Number 1: Buying One From Shopify
If you don’t already have a domain name, then you can buy one directly from Shopify by clicking the Buy New Domain button, this will take you to a screen where you can search for domain names. You should be aware that your ideal domain name might not be available.
If your desired domain name is available, then simply follow the instructions on the screen and you will be taken through the process of purchasing your domain name.
Number 2: Transfer Domain Name
The second option is to transfer an existing domain name that you already own to Shopify. To do this, just click the Transfer Domain link at the top and follow the instructions on screen to transfer your domain name to Shopify.
Just be aware that some domain name providers do charge to transfer domain names away from them and the charge does depend on the company. So make sure you check your domain providers terms and conditions before proceeding.
Number 3: Configure Domain
The third option is to keep your domain name with the company the that you purchased it from but point it towards the Shopify servers, to do this, click on the Connect Existing Domain option and enter the name of your domain.
This will then give you a button to press, that takes you to a help article showing how to point your domain name towards Shopify’s servers, which involves changing the A and CNAME records in your domain providers control panel to the ones listed in the help document or the ones in the image below (it is taken from Shopify’s help pages).
As all domain name providers control panels are different, you may need to see if they offer documentation on how to do this or contact their support teams for help.
This will then point your domain name towards the Shopify servers, once you have done this, you want to go back into the domain settings for your site (in the Online Store section of your dashboard) and click verify connection. Note: it can take up to 48 hours for these changes to take effect, if nothing has happened after 48 hours, you will need to contact your domain name provider.
Once your connection has been verified, you want to set your newly connected domain name as the Primary Domain so that all your traffic goes to this domain name.
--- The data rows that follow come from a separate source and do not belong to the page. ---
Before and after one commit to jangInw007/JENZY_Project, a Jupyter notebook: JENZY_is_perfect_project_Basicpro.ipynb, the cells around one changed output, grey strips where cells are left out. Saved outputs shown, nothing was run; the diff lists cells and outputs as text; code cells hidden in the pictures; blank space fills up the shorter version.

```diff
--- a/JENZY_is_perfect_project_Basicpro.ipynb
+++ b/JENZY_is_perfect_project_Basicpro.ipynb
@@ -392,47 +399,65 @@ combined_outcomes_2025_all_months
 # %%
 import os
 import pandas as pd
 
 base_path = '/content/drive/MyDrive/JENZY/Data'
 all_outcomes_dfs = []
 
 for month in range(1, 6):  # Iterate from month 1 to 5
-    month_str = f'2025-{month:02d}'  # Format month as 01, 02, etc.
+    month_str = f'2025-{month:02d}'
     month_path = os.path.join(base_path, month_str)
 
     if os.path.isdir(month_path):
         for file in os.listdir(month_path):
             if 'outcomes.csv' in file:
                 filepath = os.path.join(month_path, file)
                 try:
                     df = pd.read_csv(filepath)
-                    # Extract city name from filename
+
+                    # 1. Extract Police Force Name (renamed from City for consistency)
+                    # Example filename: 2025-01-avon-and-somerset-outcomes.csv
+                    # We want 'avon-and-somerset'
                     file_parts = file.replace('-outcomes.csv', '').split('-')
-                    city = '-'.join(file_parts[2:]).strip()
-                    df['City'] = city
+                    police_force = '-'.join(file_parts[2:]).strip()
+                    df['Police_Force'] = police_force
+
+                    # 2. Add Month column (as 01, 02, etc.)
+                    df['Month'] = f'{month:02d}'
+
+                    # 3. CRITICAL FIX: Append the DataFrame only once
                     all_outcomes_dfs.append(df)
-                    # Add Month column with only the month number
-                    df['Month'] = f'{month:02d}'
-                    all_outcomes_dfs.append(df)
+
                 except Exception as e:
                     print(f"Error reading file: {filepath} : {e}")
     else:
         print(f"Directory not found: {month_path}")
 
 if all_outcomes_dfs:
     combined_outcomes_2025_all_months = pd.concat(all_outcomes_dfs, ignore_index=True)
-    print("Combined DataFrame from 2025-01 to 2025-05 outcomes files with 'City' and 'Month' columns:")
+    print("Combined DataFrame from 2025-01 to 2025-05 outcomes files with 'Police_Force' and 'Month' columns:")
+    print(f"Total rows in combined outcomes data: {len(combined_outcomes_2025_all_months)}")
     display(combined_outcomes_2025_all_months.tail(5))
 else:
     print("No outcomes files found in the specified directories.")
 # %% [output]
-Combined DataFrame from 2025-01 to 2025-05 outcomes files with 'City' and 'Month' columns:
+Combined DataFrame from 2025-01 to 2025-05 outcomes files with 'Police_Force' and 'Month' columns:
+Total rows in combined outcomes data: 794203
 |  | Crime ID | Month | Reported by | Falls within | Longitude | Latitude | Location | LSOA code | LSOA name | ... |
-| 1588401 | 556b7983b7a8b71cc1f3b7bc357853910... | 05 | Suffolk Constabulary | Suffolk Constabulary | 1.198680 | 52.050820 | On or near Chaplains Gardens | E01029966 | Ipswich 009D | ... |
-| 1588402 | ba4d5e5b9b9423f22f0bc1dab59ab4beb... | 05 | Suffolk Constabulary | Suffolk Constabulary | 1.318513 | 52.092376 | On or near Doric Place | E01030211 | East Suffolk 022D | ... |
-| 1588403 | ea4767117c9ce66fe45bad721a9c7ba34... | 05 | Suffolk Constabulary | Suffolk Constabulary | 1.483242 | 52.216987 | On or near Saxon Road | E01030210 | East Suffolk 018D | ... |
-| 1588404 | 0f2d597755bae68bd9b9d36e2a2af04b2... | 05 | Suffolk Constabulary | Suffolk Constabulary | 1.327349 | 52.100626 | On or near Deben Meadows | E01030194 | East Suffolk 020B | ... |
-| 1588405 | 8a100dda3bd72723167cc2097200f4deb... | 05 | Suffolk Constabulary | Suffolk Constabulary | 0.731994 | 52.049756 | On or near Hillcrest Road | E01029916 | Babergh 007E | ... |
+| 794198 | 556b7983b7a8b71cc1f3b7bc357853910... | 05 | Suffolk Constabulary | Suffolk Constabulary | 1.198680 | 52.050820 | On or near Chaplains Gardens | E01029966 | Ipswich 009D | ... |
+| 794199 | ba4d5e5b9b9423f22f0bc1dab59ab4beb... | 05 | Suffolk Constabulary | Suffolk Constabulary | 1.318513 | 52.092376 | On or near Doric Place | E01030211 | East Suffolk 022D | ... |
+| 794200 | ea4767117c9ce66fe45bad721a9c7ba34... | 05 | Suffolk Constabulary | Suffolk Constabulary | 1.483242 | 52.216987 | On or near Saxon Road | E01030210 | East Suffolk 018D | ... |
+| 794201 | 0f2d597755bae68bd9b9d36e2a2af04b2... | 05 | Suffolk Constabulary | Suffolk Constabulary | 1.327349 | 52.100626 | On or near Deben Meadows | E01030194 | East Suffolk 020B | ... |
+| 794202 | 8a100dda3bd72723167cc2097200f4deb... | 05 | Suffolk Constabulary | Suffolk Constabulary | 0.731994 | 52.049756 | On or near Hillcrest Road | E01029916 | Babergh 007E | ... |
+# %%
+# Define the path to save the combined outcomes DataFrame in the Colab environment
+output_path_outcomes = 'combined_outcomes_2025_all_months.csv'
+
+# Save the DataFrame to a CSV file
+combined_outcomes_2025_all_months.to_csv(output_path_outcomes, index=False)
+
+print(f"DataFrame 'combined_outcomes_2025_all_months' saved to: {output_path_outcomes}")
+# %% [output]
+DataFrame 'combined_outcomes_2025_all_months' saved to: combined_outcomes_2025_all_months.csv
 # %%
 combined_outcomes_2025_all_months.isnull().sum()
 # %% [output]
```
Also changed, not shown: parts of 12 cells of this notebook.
Until you are ready to go live, it is worth keeping your site password protected. You can set your password by going to Online Store → Preferences and Password Protection can be found at the bottom of the page.
Step 10: Testing & Going Live
The final and arguably most important step is to test your site out as by this point you are pretty much ready to go live but before you do, I highly recommend testing your site out to:
- Make sure that everything is working correctly, mainly the checkout and payment gateways
- Learn how do everything from the back end such as printing out orders or issuing refunds
The reason why this is worth doing as it is better to find out any major issues before you go live, than trying to fix or work out how to do things with paying customers.
Once you have run a few test orders through yourself, ask friends or family members to try it as well (by providing them with frontend password) as they may notice things that you haven’t. Once you have processed a few orders and ironed out any issues, you are ready for the last step.
You have set everything up and tested everything out, now it is time to open your shop up to the paying public.
Once you are ready to do so, go to Online Store → Preferences, untick the Enable Password checkbox and click save. Once you have done this, the frontend of your site is now visible to everyone.
So there you go! My guide to building a Shopify store, if you follow all of the steps within the guide, you should have a good set of foundations to build your ecommerce business using the Shopify platform.
Obviously there is so much more you can do with Shopify as it gives you all the tools you need to build a successful online store but this guide would go on for ever and ever if I covered everything, that is why I stuck to the core of how to build your store.
I hope you found this guide helpful and I wish you good fortune on your Ecommerce Journey.